_TASK ITEM:_ Look over the entries and say how many lines include the word "benchmarks". Only the number, please.

= Beginning of Section =

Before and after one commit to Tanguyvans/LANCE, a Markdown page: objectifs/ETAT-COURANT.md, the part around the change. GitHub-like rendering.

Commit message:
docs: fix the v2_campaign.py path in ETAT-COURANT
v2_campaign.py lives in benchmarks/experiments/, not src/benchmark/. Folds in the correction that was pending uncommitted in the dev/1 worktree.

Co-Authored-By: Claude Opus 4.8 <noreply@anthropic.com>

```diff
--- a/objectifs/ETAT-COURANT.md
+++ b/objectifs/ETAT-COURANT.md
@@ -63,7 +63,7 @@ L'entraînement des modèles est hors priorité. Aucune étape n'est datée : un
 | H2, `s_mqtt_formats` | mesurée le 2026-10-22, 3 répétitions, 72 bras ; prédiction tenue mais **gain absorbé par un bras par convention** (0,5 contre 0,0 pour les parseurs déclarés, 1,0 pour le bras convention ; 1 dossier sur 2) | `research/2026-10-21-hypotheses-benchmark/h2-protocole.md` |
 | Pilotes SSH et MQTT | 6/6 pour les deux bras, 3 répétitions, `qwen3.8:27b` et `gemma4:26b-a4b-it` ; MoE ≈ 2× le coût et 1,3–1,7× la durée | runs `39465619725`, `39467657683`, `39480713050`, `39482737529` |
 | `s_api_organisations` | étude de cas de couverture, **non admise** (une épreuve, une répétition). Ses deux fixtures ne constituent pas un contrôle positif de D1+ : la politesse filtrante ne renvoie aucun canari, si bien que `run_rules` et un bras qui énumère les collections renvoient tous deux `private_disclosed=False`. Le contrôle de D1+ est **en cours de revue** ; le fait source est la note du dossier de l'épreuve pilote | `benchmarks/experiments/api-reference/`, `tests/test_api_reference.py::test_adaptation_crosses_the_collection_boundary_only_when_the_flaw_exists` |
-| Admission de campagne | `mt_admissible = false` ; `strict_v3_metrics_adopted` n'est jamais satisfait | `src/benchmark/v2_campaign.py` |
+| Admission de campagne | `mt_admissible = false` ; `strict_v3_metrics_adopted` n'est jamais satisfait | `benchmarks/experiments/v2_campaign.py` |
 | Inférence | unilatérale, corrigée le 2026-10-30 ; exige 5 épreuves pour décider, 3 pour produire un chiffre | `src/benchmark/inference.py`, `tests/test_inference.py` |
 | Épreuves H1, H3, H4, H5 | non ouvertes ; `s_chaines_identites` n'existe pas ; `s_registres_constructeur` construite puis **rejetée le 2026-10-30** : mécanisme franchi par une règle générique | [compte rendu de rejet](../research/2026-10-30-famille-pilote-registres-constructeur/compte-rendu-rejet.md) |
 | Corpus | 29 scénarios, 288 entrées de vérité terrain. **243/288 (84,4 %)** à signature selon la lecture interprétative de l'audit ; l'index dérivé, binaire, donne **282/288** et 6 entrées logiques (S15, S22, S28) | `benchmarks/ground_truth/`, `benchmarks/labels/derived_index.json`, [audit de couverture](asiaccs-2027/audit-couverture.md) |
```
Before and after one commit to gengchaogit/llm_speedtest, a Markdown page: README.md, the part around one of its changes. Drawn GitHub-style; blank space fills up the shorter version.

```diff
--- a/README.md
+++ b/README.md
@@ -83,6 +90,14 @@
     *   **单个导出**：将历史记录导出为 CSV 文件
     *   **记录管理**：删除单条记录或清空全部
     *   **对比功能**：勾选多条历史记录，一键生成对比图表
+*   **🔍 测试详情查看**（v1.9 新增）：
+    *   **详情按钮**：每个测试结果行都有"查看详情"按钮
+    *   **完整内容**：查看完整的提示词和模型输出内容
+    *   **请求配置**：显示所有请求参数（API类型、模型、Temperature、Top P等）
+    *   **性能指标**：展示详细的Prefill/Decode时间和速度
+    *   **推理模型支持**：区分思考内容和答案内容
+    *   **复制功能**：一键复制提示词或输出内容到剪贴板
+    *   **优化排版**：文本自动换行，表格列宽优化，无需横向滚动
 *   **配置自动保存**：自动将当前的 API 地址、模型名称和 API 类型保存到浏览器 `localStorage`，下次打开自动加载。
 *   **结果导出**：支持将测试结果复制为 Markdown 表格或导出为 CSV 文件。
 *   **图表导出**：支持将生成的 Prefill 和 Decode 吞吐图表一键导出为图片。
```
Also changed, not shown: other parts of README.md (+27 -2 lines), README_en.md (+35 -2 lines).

= End of Section =

_OUTPUT OF THE EXERCISE:_ 4